The reader of Foster’s Life With God might be surprised when they turn the page to chapter five and find the topic, ‘Reading with the Mind.’ This seems at first contrary to the theme of reading with the heart for spiritual formation but a little exploration leads us to discover that reading with the mind is not simply reading for the acquisition and collection of information. It is reading for understanding so that you and I can discover our place in great span of God’s redemptive story. As we engage the messy, complicated, roller coaster story in the scriptures, we find pieces of information that help us to understand who God is, how He interacts with His people, and our individual and corporate purposes in His plan.
We do not want our reading efforts to lead to the amassing of spiritually dead information that leads to pride but no transformation. This was one of the major critiques that Jesus voiced of the religious professionals of his day. They were intellectually deep, knowing the text inside out in all of its nuances but the Spirit was missing. The words were dead without the life giving Spirit of God and lead no one to a transformative experience.
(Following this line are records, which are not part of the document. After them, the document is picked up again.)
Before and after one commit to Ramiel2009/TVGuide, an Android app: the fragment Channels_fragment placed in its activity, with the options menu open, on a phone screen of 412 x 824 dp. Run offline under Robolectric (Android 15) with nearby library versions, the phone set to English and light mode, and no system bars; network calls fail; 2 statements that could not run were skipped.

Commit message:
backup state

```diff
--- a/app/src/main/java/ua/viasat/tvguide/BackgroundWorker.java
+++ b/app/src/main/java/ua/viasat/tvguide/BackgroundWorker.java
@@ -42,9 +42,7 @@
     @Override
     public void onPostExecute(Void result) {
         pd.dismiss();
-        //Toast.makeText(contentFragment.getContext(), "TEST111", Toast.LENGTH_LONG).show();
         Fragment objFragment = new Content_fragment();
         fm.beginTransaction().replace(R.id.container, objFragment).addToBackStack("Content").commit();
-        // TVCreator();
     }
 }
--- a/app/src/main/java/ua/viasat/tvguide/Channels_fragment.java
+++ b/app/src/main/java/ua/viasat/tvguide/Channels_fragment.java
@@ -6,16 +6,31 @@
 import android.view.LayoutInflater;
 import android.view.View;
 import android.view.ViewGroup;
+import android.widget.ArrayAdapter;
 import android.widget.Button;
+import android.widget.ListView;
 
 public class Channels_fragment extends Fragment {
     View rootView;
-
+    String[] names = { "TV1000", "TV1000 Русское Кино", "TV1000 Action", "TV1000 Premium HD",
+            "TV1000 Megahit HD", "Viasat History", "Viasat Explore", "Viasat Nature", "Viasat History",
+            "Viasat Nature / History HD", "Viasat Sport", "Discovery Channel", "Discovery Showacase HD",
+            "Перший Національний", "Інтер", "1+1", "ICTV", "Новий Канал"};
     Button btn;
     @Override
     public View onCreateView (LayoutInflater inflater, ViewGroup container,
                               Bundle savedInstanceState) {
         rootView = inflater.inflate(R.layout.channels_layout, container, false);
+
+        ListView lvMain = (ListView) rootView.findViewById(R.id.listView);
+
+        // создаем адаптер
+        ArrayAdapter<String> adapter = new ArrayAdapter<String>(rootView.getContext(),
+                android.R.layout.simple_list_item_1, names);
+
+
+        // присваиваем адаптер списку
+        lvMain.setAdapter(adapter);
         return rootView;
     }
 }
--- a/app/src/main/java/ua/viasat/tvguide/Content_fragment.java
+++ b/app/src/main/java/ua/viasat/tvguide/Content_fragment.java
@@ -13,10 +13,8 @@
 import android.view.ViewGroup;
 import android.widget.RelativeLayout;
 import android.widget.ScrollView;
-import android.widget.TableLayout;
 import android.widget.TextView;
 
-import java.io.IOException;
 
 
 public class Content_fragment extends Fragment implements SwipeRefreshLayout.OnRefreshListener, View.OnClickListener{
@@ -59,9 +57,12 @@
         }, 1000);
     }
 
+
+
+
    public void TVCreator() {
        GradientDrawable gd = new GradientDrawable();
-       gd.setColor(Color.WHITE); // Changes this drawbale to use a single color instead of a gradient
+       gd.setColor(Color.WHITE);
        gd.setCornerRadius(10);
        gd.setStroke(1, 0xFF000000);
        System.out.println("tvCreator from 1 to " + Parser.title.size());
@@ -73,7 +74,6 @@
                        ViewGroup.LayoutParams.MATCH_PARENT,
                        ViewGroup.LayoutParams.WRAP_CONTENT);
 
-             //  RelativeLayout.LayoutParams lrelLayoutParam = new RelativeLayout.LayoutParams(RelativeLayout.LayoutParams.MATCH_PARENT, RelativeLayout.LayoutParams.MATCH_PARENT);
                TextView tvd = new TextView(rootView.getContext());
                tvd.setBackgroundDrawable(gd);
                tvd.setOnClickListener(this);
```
In our lives, we read the words under the supervision of Holy Spirit who brings the text to life showing us how to apply and understand the words.
We encounter several genres and a huge historical span of time as we immerse ourselves in the scriptures and find not a systematic and ordered presentation but instead, a messy, complex story of humanity in the presence of God. Recalling the Immanuel Principle is a lens that can focus the hundreds and thousands of lives that we encounter. God says “I am with you” and we read of the lives lived in response to the question, “Will you be with me?” The answers that we see are the struggles that each of us faces in life and the different ways that people have responded to God’s graceful invitation.
How does your Bible reading fit into this idea? Do you memorize bits and pieces of scripture that might pull the verse(s) out of their context? The Old Testament in particular can be a violent story. Does this make you avoid this part of book thinking that it has little application for modern life? I’d love to hear what everyone thinks.